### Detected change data

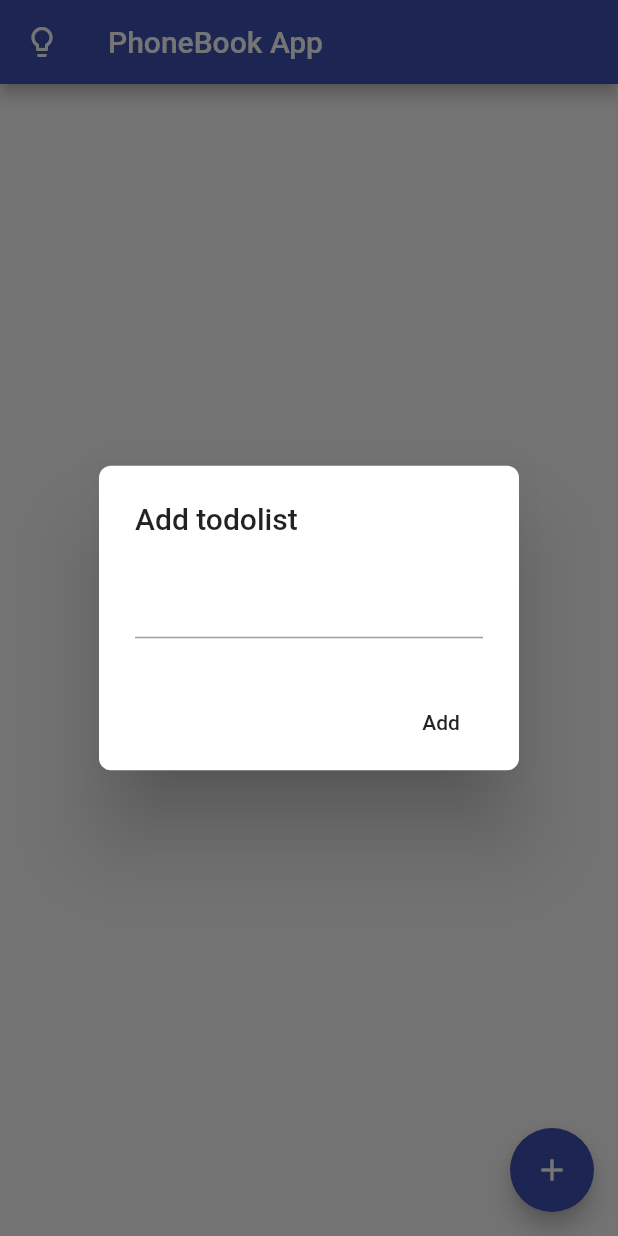
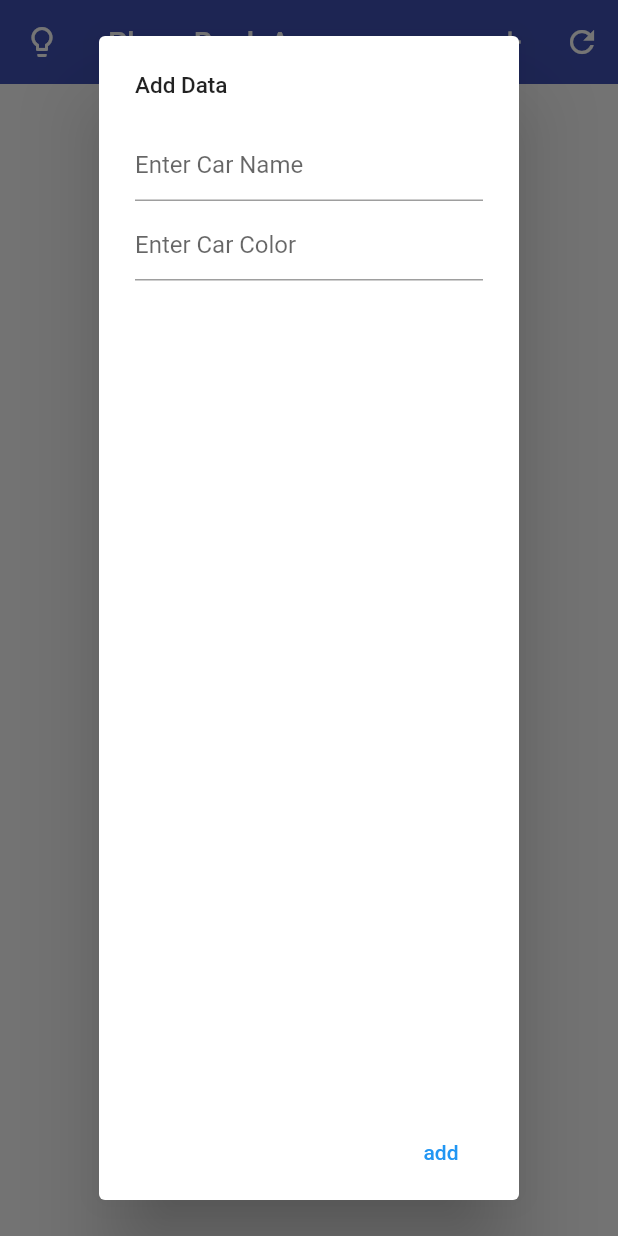
Before and after one commit to jahgath/phonebook_app, a Flutter app: the screen it shows after launch, after a tap on the "add" icon, on a phone screen of 412 x 824 dp. Run offline on Flutter 3.47's test engine with Material 2 defaults, Android fonts, the phone set to English and light mode, and no system bars; our stand-ins replace cloud_firestore, dynamic_theme; accounts and stored records are empty.

Commit message:
new code

```diff
--- a/lib/UI/pages/home.dart
+++ b/lib/UI/pages/home.dart
@@ -1,6 +1,8 @@
+import 'package:cloud_firestore/cloud_firestore.dart';
 import 'package:flutter/material.dart';
 import 'package:phone_app/UI/theme_switch/toggle_theme.dart';
-import 'package:cloud_firestore/cloud_firestore.dart';
+import 'package:phone_app/services/crud.dart';
+
 
 class MyHomePage extends StatefulWidget {
   MyHomePage({Key key, this.title}) : super(key: key);
@@ -11,34 +13,96 @@ class MyHomePage extends StatefulWidget {
 }
 
 class _MyHomePageState extends State<MyHomePage> {
-  String todoTitle = "";
+  String carModel;
+  String carColor;
 
-  createTodos(){
-    DocumentReference documentReference =
-      Firestore.instance.collection("MyTodos").document( todoTitle);
+  QuerySnapshot cars;
+  crudMethods crudObj = new crudMethods();
 
-      Map<String,String> todos = {
-        "todoTitle": todoTitle
+  Future<bool> addDialog(BuildContext context) async{
+    return showDialog(
+      context: context,
+      barrierDismissible: false,
+      builder: (BuildContext context){
+        return AlertDialog(
+          title: Text('Add Data', style: TextStyle(fontSize: 15.0),),
+          content: Column(
+            children: [
+              TextField(
+                decoration: InputDecoration(hintText: 'Enter Car Name'),
+                onChanged: (value){
+                  this.carModel = value;
+                },
+              ),
+              SizedBox(height: 5,),
+              TextField(
+                decoration: InputDecoration(hintText: 'Enter Car Color'),
+                onChanged: (value){
+                  this.carColor = value;
+                },
+              ),
+            ],
+          ),
+          actions: [
+            FlatButton(
+              child: Text('add'),
+              textColor: Colors.blue,
+              onPressed: (){
+                Navigator.of(context).pop();
+                Map<String,dynamic> carData = {
+                  "carName": this.carModel,
+                  "carColor": this.carColor
                 };
+                crudObj.addData(carData).then((result){
+                  dialogTrigger(context);
+                }).catchError((e){
+                  print(e);
+                });
+              },
+            )
+          ],
+        );
+      }
+    );
+  }
 
-      documentReference.setData(todos).whenComplete(() {
-        print("$todoTitle created");
+  Future<bool> dialogTrigger(BuildContext context) async{
+    return showDialog(
+      context: context,
+      barrierDismissible: false,
+      builder: (BuildContext context){
+        return AlertDialog(
+          title: Text('Job Done', style: TextStyle(fontSize: 15)),
+          content:  Text('Added'),
+          actions: [
+            FlatButton(
+              child: Text('Alright'),
+              textColor: Colors.blue,
+              onPressed: (){
+                Navigator.of(context).pop();
+              },
+            )
+          ],
+        );
+      }
+    );
+  }
+
+  @override
+  void initState() {
+    crudObj.getData().then((results){
+      setState(() {
+        cars = results;
+      });
     });
   }
 
-  deleteTodos(item){
-    DocumentReference documentReference =
-      Firestore.instance.collection("MyTodos").document(item);
-
-      documentReference.delete().whenComplete(() {
-        print("deleted");
-      });
-  }
 
   @override
   Widget build(BuildContext context) {
     return Scaffold(
       appBar: AppBar(
+        elevation: 0,
         title: Text("PhoneBook App"),
         leading: IconButton(
           icon: Icon(Icons.lightbulb_outline),
@@ -46,62 +110,43 @@ class _MyHomePageState extends State<MyHomePage> {
             changeBrightness(context);
           },
         ),
-      ),
-      body: StreamBuilder(stream: Firestore.instance.collection("MyTodos").snapshots(),builder: (context,snapshots){
-        return ListView.builder(
-          itemCount: snapshots.data.documents.length,
-          itemBuilder: (BuildContext context, int index) {
-            DocumentSnapshot documentSnapshot = snapshots.data.documents[index];
-            return Dismissible(
-              onDismissed: (direction){
-                deleteTodos(documentSnapshot['todoTitle']);
-              },
-              key: Key(documentSnapshot['todoTitle']),
-              child: Card(
-                margin: EdgeInsets.all(8),
-                shape: RoundedRectangleBorder(
-                    borderRadius: BorderRadius.circular(8)),
-                child: ListTile(
-                  title: Text(documentSnapshot["todoTitle"]),
-                  trailing: IconButton(
-                    icon: Icon(Icons.delete),
-                    onPressed: () {
-                     deleteTodos(documentSnapshot["todoTitle"]);
+        actions: [
+          IconButton(
+            icon: Icon(Icons.add),
+            onPressed: (){
+              addDialog(context);
             },
           ),
-                ),
-              ),
-            );
+          IconButton(
+            icon: Icon(Icons.refresh),
+            onPressed: (){
+              crudObj.getData().then((results){
+                setState(() {
+                  cars = results;
                 });
-      },),
-      floatingActionButton: FloatingActionButton(
-        onPressed: () {
-          showDialog(
-              context: context,
-              builder: (BuildContext context) {
-                return AlertDialog(
-                  shape: RoundedRectangleBorder(
-                      borderRadius: BorderRadius.circular(8)),
-                  title: Text("Add todolist"),
-                  content: TextField(
-                    onChanged: (String value) {
-                       todoTitle = value;
+              });
             },
-                  ),
-                  actions: [
-                    FlatButton(
-                      onPressed: () {
-                        createTodos();
-                        Navigator.of(context).pop();
-                      },
-                      child: Text("Add"),
           )
         ],
+      ),
+      body: _carList() );
+  }
+
+  Widget _carList(){
+    if(cars != null){
+      return ListView.builder(
+        itemCount: cars.documents.length,
+        padding: EdgeInsets.all(5),
+        itemBuilder: (context, index){
+          return new ListTile(
+            title: Text(cars.documents[index].data['carName']),
+            subtitle: Text(cars.documents[index].data['carColor']),
           );
-              });
         },
-        child: const Icon(Icons.add),
-      ),
       );
     }
+    else{
+      return Text('Loading, Please wait');
     }
+  }
+}
--- /dev/null
+++ b/lib/services/crud.dart
@@ -0,0 +1,13 @@
+import 'package:cloud_firestore/cloud_firestore.dart';
+
+class crudMethods {
+  Future<void> addData(carData) async{
+    Firestore.instance.collection('testcrud').add(carData).catchError((e){
+      print(e);
+    });
+  }
+
+  getData() async{
+    return await Firestore.instance.collection('testcrud').getDocuments();
+  }
+}
```
Lines whose indentation alone changed are shown as unchanged.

### DIRECTIONS FOR THIS TASK
A complete answer gives every line of the records holding "snapshots".

### THE ANSWER
-      body: StreamBuilder(stream: Firestore.instance.collection("MyTodos").snapshots(),builder: (context,snapshots){
-          itemCount: snapshots.data.documents.length,
-            DocumentSnapshot documentSnapshot = snapshots.data.documents[index];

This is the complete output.